Syahrizal Syarif, an epidemiologist with the University of Indonesia, warned Indonesians must remain vigilant, as his modelling suggests the country may see its caseload rise to 500,000 by the end of the year.
“The situation is serious …. Local transmission currently is out of control,” Syarif said, adding that the number of infections found daily could have been much higher if laboratories were able to process more specimens in a day.
The capital Jakarta on Sunday saw a record daily increase of more than 1,000 cases, which the city government linked to a higher mobility rate during a mid-August independence celebration.
“There needs to be an awareness and a collective effort, be it from the government or the people, in addressing the rising number of cases,” Dwi Oktavia, an official at the Jakarta health agency, said in a statement, urging people to stay at home and wear a face mask when they must go out.
Paul Tambyah, president elect of the International Society of Infectious Diseases in the US, said there is evidence that the new strain coincides with a drop in death rates which suggests it is less lethal.
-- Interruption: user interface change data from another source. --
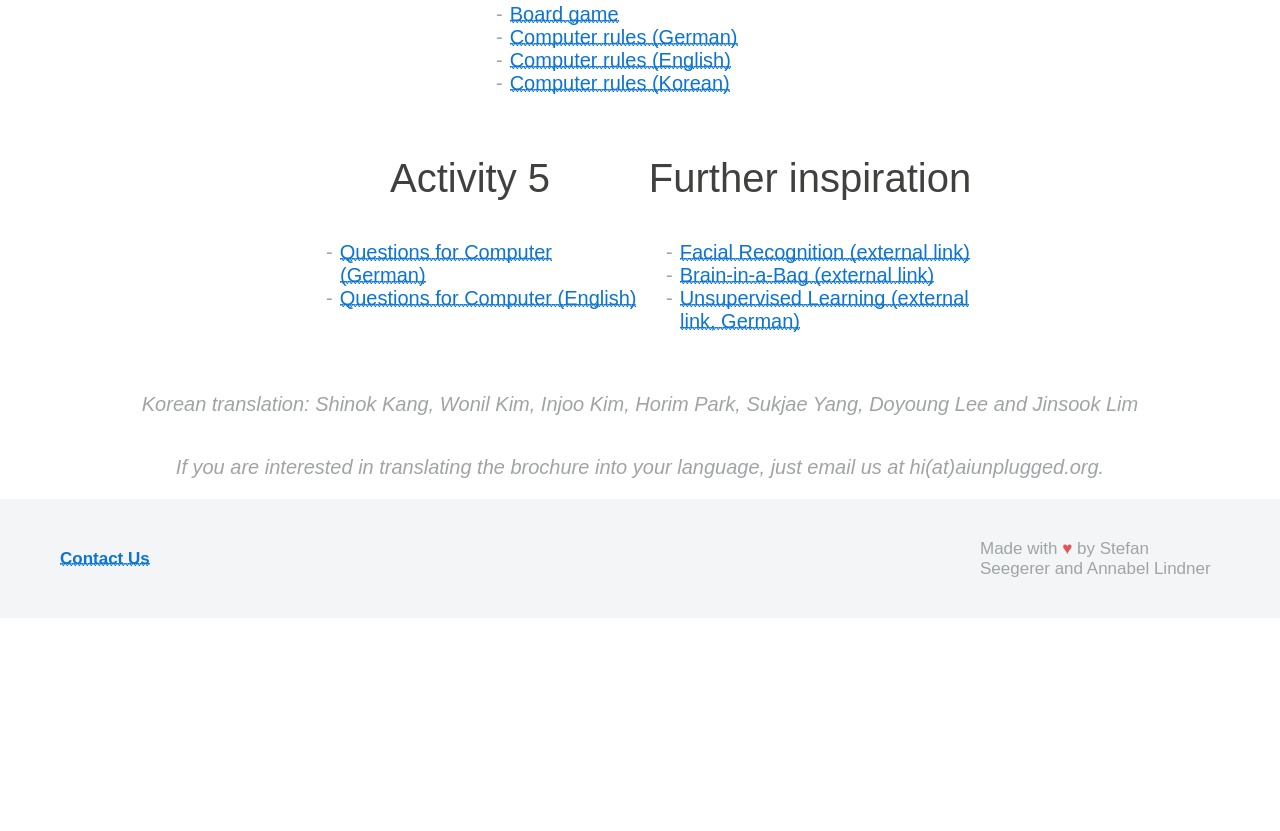
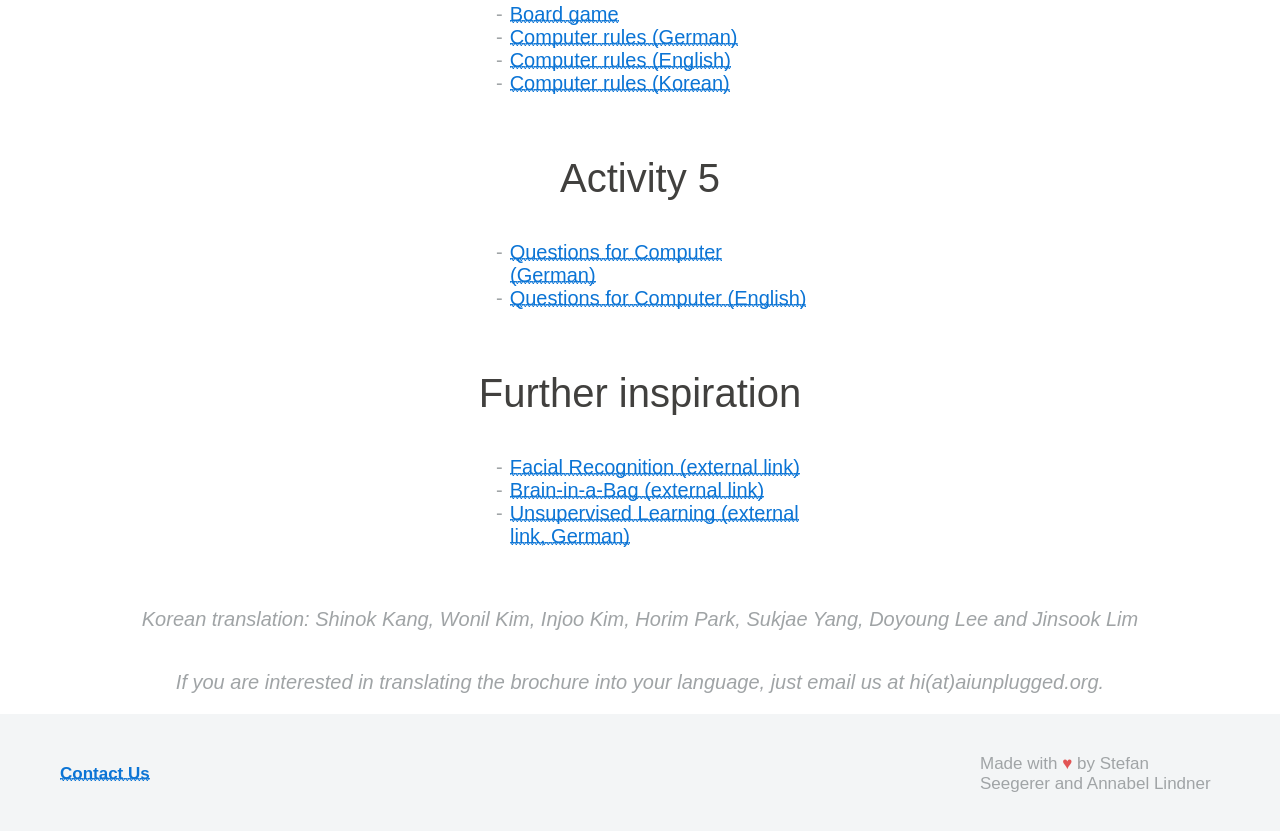
Before and after one commit to manzanillo/ai-unplugged, a Gatsby site: page / in a window 1280 px wide. Shown: the part 2267-3098 px from the top of the page. Before the commit the page ends 2885 px from the top, so only its background shows below. Built offline with nearby package versions, Linux system fonts and the light colour scheme; Gatsby itself is replaced by a stand-in of ours; a web font is replaced by a local one.

Commit message:
Update content.js

```diff
--- a/src/components/content.js
+++ b/src/components/content.js
@@ -135,6 +135,15 @@ const Content = () => (
           </li>
         </ul>
       </div>
+    </content>
+    <content
+      style={{
+        display: "grid",
+        alignItems: "left",
+        justifyContent: "center",
+        gridTemplateColumns: "repeat(auto-fit, minmax(240px, 340px))",
+      }}
+    >
       <div>
         <h3>Further inspiration</h3>
         <ul style={{ color: COLORS.gray, textAlign: "left" }}>
```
He said most viruses tend to become less severe as they mutate.
“Maybe that’s a good thing to have a virus that is more infectious but less deadly,” he said.
“It is in the virus’ interest to infect more people but not to kill them because a virus depends on the host for food and for shelter.”
Earlier this month, Noor Hisham Abdullah, Malaysia’s director-general of health, urged people to become more vigilant after what is believed to be the D614G strain was found in two recent clusters in the country.
He said the new strain was 10 times more infectious but warned that vaccines currently in development may not be effective against it.
However Dr Tambyah disagreed saying said the mutations would not change the virus enough to make potential vaccines less effective.
He said: “The mutant affects the binding of the spike protein and not necessarily the recognition of the protein by the immune system, which would be primed by a vaccine.”
Last month Professor Nick Loman, who is part of the Covid-19 Genomics Consortium, said D614G is the most dominant in the world and it is spreading quicker in the UK than the original strain from Wuhan in China.
Prof Loman, who is based at the University of Birmingham, also said D614G appears not to be as deadly.